• **Task requirements**: Repeat the records below verbatim, and do not copy their pictures.

• **Detected change data**:
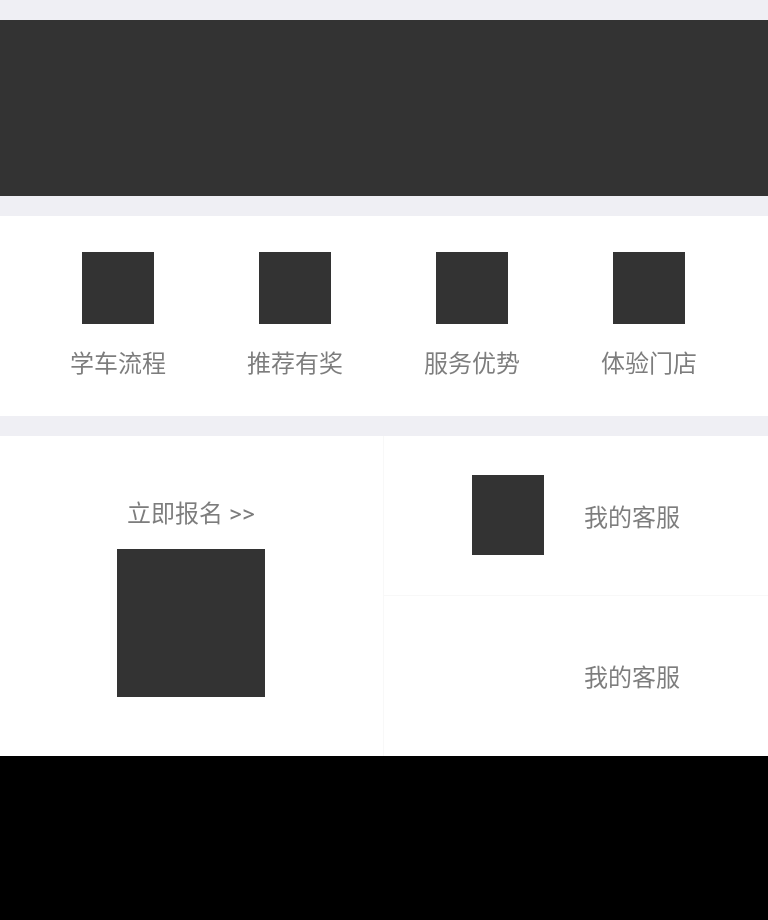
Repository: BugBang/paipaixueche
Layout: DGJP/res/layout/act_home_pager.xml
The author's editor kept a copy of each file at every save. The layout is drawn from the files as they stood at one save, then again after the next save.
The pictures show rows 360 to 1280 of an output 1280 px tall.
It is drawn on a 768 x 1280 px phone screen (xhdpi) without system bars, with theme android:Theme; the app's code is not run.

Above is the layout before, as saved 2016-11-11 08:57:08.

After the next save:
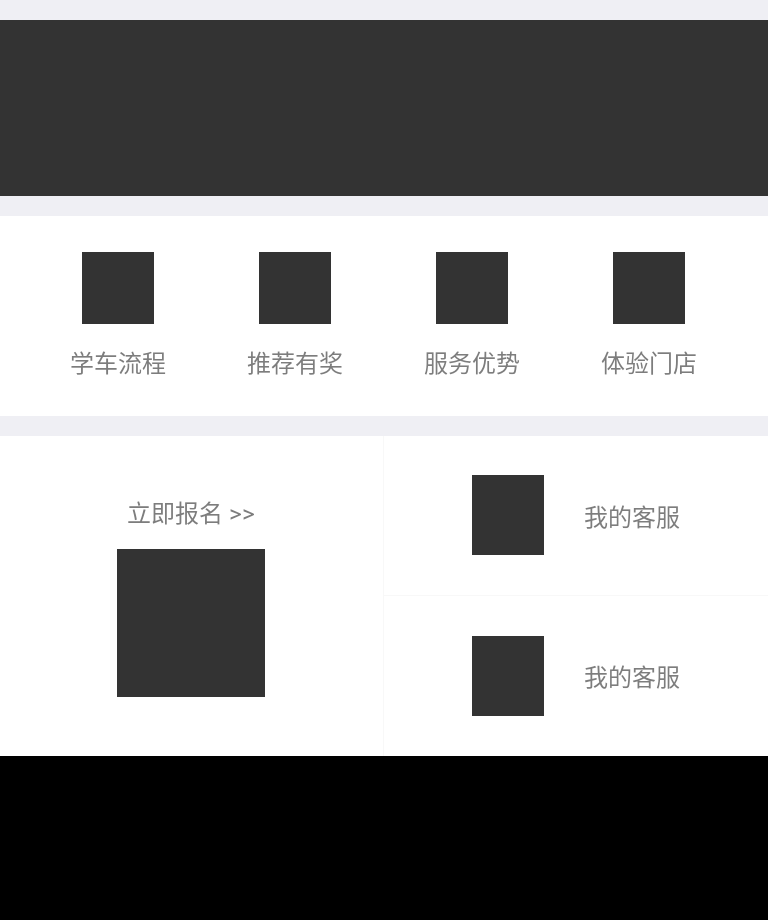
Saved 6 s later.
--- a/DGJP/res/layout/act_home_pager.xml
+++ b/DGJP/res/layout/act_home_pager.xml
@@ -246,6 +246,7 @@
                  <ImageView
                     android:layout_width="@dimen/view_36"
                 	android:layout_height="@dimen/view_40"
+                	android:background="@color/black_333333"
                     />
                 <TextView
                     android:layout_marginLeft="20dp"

• **Task output**:
Repository: BugBang/paipaixueche
Layout: DGJP/res/layout/act_home_pager.xml
The author's editor kept a copy of each file at every save. The layout is drawn from the files as they stood at one save, then again after the next save.
The pictures show rows 360 to 1280 of an output 1280 px tall.
It is drawn on a 768 x 1280 px phone screen (xhdpi) without system bars, with theme android:Theme; the app's code is not run.

Above is the layout before, as saved 2016-11-11 08:57:08.

After the next save:
Saved 6 s later.
--- a/DGJP/res/layout/act_home_pager.xml
+++ b/DGJP/res/layout/act_home_pager.xml
@@ -246,6 +246,7 @@
                  <ImageView
                     android:layout_width="@dimen/view_36"
                 	android:layout_height="@dimen/view_40"
+                	android:background="@color/black_333333"
                     />
                 <TextView
                     android:layout_marginLeft="20dp"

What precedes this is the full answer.